Senior members of the society and guardians of people with severe disabilities in Kiambu County have been advised to sparingly spend the stipends they recieve from the government.
Kiambu County Social development officer Ms. Mary Nyambura while advising the elderly who sought assistance from her office told them to desist from rushing to withdraw their stipends from their bank accounts immediately they received an alert from the banking institutions or her office.
“That money can remain on the account without attracting any penalties for a period of 6 months.During this time, you can stagger the withdrawals so that you only go for the specific amount of money you need” she said. “ If you need to buy an item just go for the specific amount so that you do not overspend and become extravagant which only goes for a short time”said the officer.
Ms. Nyambura said the beneficiaries can also save their stipends which comes with arrears by leaving it on their accounts so that they can be able to engage into a profitable venture that required bulk money. This money when left on account for some months can translate to some big amount which your families can eventually spend on a long term project which can in turn be a source of income for the larger family, she noted.
She revealed that there were 42,557 elderly citizens currently on the programme in Kiambu County while those living with disabilities were 984 whose caretakers receive stipends on their behalf. The money is channeled towards paying their social -economic needs thus enabling them to live comfortably or cushion them against vagaries of poverty.
The programme was launched in 2007 by the Kenya Government so that the elderly from 65 years could get stipends to sustain them. Later in 2017, it upgraded the beneficiaries to those aged 70 and above who are not pensionable.
According to the Kenya Integrated Household Budget Survey (KIHBS) of 2005/06, the absolute poverty in Kenya was 49.1% and 33.7% for rural and urban areas respectively. Older Persons constitute a sizeable percentage of this segment of the population of the poor in the country.
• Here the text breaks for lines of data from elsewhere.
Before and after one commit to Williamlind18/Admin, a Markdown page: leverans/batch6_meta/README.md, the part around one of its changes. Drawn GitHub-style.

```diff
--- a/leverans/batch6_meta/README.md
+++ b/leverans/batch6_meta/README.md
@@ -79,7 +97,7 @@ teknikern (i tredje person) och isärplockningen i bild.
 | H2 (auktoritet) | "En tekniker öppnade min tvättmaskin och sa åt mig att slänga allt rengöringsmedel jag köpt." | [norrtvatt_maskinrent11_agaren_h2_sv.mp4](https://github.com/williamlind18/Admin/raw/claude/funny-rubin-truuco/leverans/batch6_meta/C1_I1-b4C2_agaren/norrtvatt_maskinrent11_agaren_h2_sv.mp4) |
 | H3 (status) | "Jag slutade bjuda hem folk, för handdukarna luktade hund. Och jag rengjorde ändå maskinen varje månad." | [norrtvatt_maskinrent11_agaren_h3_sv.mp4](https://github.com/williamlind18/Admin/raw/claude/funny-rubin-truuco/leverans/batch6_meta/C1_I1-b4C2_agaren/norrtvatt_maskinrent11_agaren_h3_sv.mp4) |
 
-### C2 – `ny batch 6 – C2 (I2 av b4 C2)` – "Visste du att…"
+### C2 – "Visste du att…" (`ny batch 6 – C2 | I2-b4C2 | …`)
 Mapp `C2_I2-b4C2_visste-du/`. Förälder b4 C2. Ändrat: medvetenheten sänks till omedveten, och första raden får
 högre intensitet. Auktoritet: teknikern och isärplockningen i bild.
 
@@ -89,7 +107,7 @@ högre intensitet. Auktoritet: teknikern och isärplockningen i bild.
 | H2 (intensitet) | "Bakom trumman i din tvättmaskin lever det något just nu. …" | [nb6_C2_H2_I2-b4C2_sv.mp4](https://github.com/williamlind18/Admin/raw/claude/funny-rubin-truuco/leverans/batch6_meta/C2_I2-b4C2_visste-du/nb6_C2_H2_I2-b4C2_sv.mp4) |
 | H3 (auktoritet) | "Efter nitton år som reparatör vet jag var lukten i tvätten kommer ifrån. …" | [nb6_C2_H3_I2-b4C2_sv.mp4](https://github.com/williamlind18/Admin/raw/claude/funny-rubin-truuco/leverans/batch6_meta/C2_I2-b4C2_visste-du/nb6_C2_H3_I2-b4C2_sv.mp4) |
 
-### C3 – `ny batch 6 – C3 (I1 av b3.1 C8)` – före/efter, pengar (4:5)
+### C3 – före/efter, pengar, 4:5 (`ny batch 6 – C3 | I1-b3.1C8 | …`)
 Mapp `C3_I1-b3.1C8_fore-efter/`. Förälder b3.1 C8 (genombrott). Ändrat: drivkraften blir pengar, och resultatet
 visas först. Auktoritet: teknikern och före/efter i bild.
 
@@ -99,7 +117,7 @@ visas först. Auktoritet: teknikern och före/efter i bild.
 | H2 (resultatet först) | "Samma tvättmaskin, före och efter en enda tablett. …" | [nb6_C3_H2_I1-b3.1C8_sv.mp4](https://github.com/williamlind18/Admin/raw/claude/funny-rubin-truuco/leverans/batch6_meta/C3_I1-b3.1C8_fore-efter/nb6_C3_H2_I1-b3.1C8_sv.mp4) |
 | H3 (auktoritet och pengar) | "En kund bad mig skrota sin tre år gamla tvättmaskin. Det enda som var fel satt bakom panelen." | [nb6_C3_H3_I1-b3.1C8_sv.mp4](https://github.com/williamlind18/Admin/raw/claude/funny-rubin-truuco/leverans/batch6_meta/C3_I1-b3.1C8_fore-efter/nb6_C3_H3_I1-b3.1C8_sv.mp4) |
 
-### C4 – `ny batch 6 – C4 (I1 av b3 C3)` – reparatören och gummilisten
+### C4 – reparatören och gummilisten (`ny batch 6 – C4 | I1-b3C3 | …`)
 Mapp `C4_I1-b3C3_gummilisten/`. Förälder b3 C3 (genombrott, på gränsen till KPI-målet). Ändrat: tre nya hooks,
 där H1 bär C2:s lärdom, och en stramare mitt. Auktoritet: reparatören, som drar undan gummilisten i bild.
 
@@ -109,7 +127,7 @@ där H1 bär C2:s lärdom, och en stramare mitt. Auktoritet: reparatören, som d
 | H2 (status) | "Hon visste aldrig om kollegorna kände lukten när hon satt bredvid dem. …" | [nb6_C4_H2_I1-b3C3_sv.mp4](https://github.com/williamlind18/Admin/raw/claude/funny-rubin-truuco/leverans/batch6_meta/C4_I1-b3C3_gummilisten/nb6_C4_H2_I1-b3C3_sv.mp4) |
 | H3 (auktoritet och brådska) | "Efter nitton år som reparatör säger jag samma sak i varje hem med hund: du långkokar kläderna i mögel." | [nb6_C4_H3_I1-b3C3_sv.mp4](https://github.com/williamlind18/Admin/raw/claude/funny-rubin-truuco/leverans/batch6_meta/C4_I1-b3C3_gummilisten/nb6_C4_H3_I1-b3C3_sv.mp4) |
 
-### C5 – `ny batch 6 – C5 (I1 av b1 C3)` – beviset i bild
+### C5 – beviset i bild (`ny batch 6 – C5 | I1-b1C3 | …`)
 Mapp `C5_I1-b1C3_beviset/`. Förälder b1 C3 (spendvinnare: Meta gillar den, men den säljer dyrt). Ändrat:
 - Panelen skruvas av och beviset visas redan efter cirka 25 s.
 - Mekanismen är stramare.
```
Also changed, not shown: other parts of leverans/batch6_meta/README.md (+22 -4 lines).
The situation is worse amongst older women who face many barriers and discriminatory treatment during their lifetime,thus drawing the attention from the government and development partners.
Beneficiaries of the program have therefore appreciated the gesture by the Government noting that their needs are catered for and help them age gracefully.
Daniel Mugo, an octogenarian from Kiambaa told KNA that he was able to save the money when he realized that payment was being delayed. “I then started keeping chicken which i sell when they mature.All i do is restock and buy chicks from my neighbors who sell them to me at a negotiable price.”
Thereafter, he told KNA from his bank in Kiambu that he sold the chicken to the same neighbors during festive seasons and that they were able to pay the amount he asked for bearing in mind that his were indigenous and were heavy enough for a large family.
Mary Wakarugi while queuing to be paid her stipends at the Kenya Commercial Bank (KCB) agent within Kiambu law courts told KNA that the stipends had enabled her to restock her grocery which was run by her daughter.“ Had the government not have come up with the programme, we would have been a burden to our extended families which are not well off.”she noted.
According to the 2009 census, the population of Older Persons aged 60 to 80+ was 5% of the total population. Out of this total, women formed 53.4% compared to men who accounted for 46.6%. Ageing affects men and women differently; physiologically, culturally, socially and economically therefore calling for intervention from relevant stakeholders.
By Lydia Shiloya